[Difference listings]

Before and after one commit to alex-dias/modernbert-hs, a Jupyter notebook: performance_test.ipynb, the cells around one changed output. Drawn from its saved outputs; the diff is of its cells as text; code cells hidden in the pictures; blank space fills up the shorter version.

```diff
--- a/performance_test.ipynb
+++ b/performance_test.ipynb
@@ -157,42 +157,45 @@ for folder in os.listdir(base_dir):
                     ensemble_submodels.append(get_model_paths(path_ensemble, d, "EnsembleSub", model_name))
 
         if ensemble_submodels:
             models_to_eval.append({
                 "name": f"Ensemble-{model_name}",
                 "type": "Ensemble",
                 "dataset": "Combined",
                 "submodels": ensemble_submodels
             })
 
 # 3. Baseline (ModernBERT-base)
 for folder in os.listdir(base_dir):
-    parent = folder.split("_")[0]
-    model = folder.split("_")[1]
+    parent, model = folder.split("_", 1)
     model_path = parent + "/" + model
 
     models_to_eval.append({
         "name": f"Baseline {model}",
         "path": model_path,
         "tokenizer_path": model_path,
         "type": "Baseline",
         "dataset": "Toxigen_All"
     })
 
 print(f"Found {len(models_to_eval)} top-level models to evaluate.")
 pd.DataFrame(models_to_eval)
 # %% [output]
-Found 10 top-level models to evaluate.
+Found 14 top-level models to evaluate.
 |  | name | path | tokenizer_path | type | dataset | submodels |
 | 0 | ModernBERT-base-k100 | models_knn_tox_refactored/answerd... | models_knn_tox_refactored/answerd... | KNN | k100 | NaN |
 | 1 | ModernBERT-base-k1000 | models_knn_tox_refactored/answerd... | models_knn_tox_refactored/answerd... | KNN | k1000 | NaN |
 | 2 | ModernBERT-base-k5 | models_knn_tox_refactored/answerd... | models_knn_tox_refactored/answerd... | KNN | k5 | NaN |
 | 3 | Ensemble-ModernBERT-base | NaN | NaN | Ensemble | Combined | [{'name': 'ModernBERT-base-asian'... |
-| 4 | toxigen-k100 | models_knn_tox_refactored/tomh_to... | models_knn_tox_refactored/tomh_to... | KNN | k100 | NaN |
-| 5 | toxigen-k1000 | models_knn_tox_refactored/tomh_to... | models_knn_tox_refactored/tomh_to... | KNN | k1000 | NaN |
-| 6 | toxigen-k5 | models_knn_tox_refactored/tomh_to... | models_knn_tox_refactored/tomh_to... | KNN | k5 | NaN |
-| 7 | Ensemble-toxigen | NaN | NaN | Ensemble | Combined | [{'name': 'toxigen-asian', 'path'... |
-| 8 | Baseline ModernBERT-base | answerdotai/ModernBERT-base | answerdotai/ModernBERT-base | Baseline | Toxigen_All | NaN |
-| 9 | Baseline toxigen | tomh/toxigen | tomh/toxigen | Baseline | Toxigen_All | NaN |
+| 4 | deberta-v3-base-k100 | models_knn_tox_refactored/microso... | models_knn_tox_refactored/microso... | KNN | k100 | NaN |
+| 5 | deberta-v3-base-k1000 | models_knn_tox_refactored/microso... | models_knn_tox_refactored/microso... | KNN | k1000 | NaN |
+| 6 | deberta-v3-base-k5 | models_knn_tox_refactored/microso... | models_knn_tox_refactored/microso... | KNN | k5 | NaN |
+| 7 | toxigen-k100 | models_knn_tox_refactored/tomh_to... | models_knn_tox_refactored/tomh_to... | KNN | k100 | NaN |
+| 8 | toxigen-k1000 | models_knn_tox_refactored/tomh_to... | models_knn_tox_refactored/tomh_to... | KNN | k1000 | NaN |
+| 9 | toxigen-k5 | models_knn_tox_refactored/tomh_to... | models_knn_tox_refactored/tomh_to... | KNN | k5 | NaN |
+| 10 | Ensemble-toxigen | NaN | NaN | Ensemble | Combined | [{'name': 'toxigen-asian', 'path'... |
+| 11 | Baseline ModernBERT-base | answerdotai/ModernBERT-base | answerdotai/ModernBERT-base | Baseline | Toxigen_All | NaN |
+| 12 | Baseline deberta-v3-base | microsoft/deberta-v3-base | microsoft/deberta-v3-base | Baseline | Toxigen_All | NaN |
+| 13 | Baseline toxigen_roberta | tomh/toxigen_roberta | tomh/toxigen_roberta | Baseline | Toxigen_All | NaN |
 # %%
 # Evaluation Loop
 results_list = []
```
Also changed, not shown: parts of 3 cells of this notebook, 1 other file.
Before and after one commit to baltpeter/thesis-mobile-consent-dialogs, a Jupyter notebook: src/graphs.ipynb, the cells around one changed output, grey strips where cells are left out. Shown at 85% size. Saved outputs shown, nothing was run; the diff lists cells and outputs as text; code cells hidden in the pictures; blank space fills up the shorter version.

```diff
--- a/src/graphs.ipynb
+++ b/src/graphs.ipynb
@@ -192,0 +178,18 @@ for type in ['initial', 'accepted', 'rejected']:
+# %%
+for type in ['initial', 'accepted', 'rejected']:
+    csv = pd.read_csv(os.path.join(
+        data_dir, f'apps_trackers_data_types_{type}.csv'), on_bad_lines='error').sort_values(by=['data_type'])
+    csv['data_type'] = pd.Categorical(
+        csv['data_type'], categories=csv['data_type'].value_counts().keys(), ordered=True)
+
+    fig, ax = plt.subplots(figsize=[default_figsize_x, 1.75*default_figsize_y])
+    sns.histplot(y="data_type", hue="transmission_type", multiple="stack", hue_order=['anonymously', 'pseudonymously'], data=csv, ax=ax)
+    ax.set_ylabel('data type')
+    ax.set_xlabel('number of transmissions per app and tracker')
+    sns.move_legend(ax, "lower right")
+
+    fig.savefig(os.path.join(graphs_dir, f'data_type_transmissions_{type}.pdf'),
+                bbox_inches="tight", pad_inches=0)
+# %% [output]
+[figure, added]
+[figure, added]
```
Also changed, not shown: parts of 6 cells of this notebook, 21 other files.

Assignment
Go through the entries and report every line with the string "version".

Output below
Before and after one commit to alex-dias/modernbert-hs, a Jupyter notebook: performance_test.ipynb, the cells around one changed output. Drawn from its saved outputs; the diff is of its cells as text; code cells hidden in the pictures; blank space fills up the shorter version.
Before and after one commit to baltpeter/thesis-mobile-consent-dialogs, a Jupyter notebook: src/graphs.ipynb, the cells around one changed output, grey strips where cells are left out. Shown at 85% size. Saved outputs shown, nothing was run; the diff lists cells and outputs as text; code cells hidden in the pictures; blank space fills up the shorter version.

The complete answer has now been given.